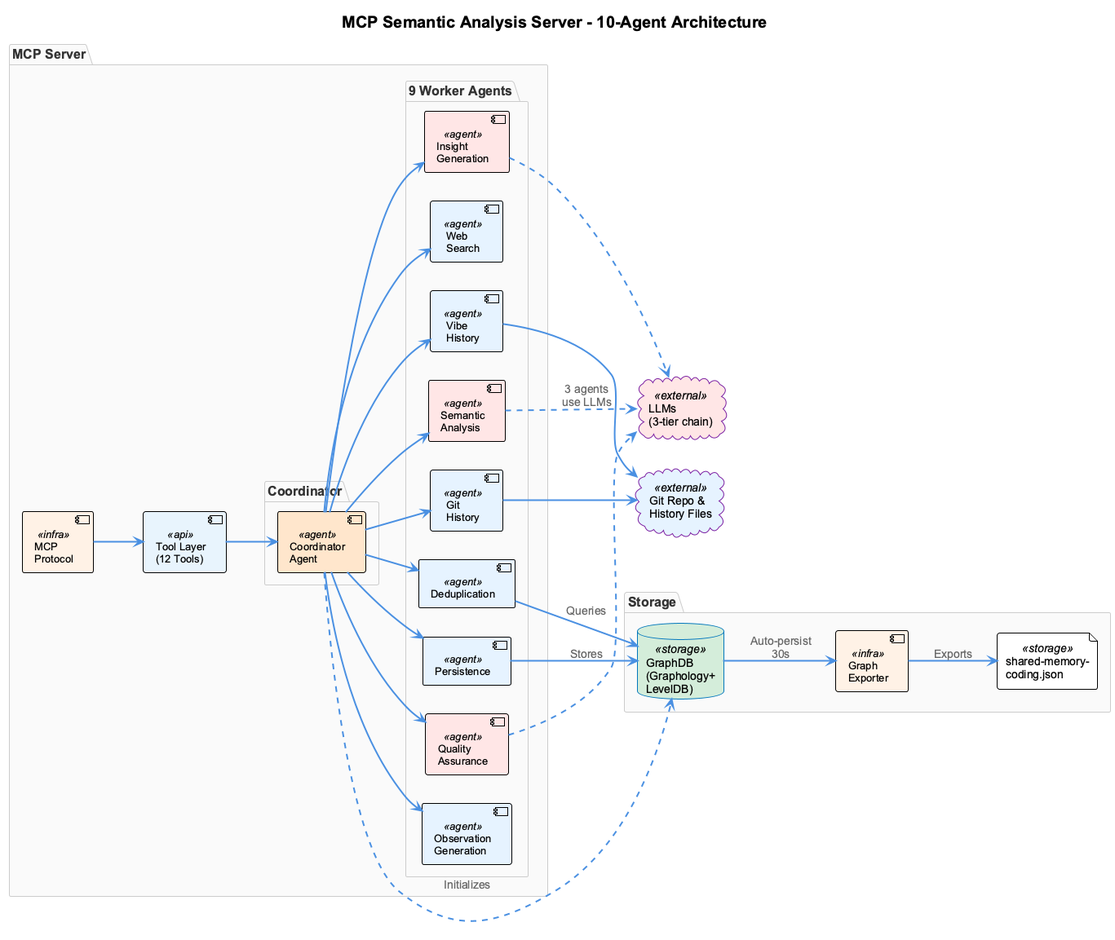
The PlantUML diagram docs/presentation/images/mcp-server-architecture.png in fwornle/coding, before a commit.
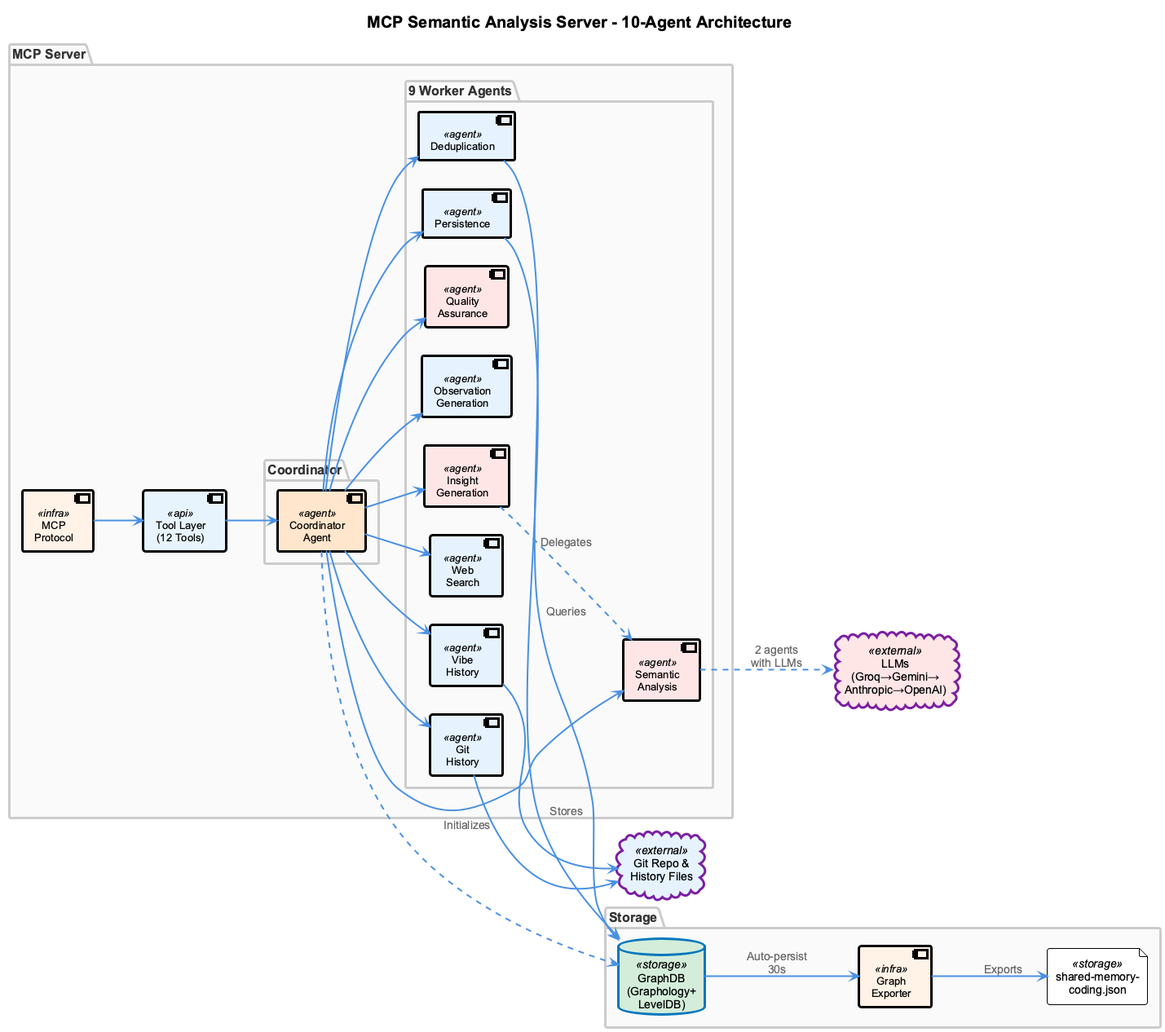
The same file after the commit.

Change to the diagram source:
```diff
@@ -40,7 +40,7 @@
   file "shared-memory-\ncoding.json" as JSON <<storage>>
 }
 
-cloud "LLMs\n(3-tier chain)" as LLMS <<external>> #FFE6E6
+cloud "LLMs\n(Groq→Gemini→\nAnthropic→OpenAI)" as LLMS <<external>> #FFE6E6
 cloud "Git Repo &\nHistory Files" as DATA_SOURCES <<external>> #E6F3FF
 
 MCP --> TOOLS
@@ -63,8 +63,7 @@
 
 GIT --> DATA_SOURCES
 VIBE --> DATA_SOURCES
-SEMANTIC ..> LLMS : "3 agents\nuse LLMs"
-INSIGHT ..> LLMS
-QA ..> LLMS
+SEMANTIC ..> LLMS : "2 agents\nwith LLMs"
+INSIGHT ..> SEMANTIC : "Delegates"
 
 @enduml
```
================================
Wherever a picture appears in the material above, skip it and copy the rest without change.

YOUR SOLUTION
The PlantUML diagram docs/presentation/images/mcp-server-architecture.png in fwornle/coding, before a commit.
The same file after the commit.

Change to the diagram source:
```diff
@@ -40,7 +40,7 @@
   file "shared-memory-\ncoding.json" as JSON <<storage>>
 }
 
-cloud "LLMs\n(3-tier chain)" as LLMS <<external>> #FFE6E6
+cloud "LLMs\n(Groq→Gemini→\nAnthropic→OpenAI)" as LLMS <<external>> #FFE6E6
 cloud "Git Repo &\nHistory Files" as DATA_SOURCES <<external>> #E6F3FF
 
 MCP --> TOOLS
@@ -63,8 +63,7 @@
 
 GIT --> DATA_SOURCES
 VIBE --> DATA_SOURCES
-SEMANTIC ..> LLMS : "3 agents\nuse LLMs"
-INSIGHT ..> LLMS
-QA ..> LLMS
+SEMANTIC ..> LLMS : "2 agents\nwith LLMs"
+INSIGHT ..> SEMANTIC : "Delegates"
 
 @enduml
```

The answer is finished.